Working from the listing below, pick each line containing the word "opacity" and copy it.

-------------------------

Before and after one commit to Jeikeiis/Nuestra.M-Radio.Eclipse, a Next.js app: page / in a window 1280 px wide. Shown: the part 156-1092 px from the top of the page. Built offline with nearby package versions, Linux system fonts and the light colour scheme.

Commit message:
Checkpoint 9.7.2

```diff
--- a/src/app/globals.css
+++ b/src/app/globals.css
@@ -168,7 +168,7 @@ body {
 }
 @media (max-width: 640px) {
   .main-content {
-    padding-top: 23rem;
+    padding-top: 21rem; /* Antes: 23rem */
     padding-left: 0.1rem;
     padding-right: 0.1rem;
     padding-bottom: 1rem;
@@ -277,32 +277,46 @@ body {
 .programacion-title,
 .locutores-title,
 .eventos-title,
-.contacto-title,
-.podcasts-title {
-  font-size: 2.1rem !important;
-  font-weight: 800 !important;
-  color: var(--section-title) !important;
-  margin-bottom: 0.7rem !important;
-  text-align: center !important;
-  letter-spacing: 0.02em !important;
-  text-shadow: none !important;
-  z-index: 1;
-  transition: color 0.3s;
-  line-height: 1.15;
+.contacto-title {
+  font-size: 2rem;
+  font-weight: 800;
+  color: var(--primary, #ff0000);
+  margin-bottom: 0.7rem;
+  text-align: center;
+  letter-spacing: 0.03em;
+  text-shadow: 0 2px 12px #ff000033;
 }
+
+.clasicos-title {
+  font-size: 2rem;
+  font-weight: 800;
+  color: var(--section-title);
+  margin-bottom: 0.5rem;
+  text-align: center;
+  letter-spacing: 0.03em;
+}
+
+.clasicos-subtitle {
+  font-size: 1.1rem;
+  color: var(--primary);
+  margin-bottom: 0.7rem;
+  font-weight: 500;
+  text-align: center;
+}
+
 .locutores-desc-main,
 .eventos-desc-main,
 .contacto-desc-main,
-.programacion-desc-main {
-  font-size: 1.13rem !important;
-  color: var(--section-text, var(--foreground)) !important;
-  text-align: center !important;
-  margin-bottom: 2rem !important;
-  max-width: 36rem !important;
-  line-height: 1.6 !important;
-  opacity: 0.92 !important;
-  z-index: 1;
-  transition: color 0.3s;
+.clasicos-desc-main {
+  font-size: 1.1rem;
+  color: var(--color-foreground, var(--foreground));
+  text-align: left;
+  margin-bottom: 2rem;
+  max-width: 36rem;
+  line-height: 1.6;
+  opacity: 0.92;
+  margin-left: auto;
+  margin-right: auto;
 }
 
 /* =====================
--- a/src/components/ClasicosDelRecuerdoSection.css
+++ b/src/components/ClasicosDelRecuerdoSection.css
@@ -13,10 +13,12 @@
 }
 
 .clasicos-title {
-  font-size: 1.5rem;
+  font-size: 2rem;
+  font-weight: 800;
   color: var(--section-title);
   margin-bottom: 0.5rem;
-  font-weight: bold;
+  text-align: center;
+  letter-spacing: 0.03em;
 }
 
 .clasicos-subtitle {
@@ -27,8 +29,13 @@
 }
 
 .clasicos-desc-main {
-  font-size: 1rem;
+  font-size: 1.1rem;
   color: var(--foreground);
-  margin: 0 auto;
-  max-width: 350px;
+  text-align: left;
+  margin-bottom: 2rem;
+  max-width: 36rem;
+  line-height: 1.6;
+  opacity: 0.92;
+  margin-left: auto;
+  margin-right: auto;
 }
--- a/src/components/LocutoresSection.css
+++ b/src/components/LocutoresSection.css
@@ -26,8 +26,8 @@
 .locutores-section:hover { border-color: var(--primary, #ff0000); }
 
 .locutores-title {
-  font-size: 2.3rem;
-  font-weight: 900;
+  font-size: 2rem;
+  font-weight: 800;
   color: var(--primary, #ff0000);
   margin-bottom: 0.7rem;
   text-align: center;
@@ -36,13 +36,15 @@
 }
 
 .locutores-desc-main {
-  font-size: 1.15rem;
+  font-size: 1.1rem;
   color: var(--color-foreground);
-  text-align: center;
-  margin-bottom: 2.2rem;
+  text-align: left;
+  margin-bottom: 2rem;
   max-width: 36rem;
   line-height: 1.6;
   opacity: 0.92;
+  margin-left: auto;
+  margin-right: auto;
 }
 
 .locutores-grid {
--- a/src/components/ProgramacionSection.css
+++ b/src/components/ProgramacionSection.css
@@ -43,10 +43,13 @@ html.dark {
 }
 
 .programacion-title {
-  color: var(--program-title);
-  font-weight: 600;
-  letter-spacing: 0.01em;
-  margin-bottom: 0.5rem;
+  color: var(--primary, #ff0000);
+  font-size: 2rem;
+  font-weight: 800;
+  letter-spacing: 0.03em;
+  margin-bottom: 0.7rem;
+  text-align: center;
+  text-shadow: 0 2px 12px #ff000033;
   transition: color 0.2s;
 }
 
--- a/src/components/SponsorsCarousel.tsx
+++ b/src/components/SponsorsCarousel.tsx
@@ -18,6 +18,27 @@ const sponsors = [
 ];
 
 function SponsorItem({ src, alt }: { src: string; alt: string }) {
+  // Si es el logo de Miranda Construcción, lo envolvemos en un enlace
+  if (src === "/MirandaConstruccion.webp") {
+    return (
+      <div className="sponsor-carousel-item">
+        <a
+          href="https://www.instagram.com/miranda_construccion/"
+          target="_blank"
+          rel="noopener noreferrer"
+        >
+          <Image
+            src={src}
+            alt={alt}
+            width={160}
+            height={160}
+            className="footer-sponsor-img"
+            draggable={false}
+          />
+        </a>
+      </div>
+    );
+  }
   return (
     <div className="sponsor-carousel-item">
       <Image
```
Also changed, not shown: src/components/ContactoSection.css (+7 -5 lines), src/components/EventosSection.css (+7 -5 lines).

-------------------------

## [WRITTEN RESPONSE]
-  opacity: 0.92 !important;
+  opacity: 0.92;
+  opacity: 0.92;
   opacity: 0.92;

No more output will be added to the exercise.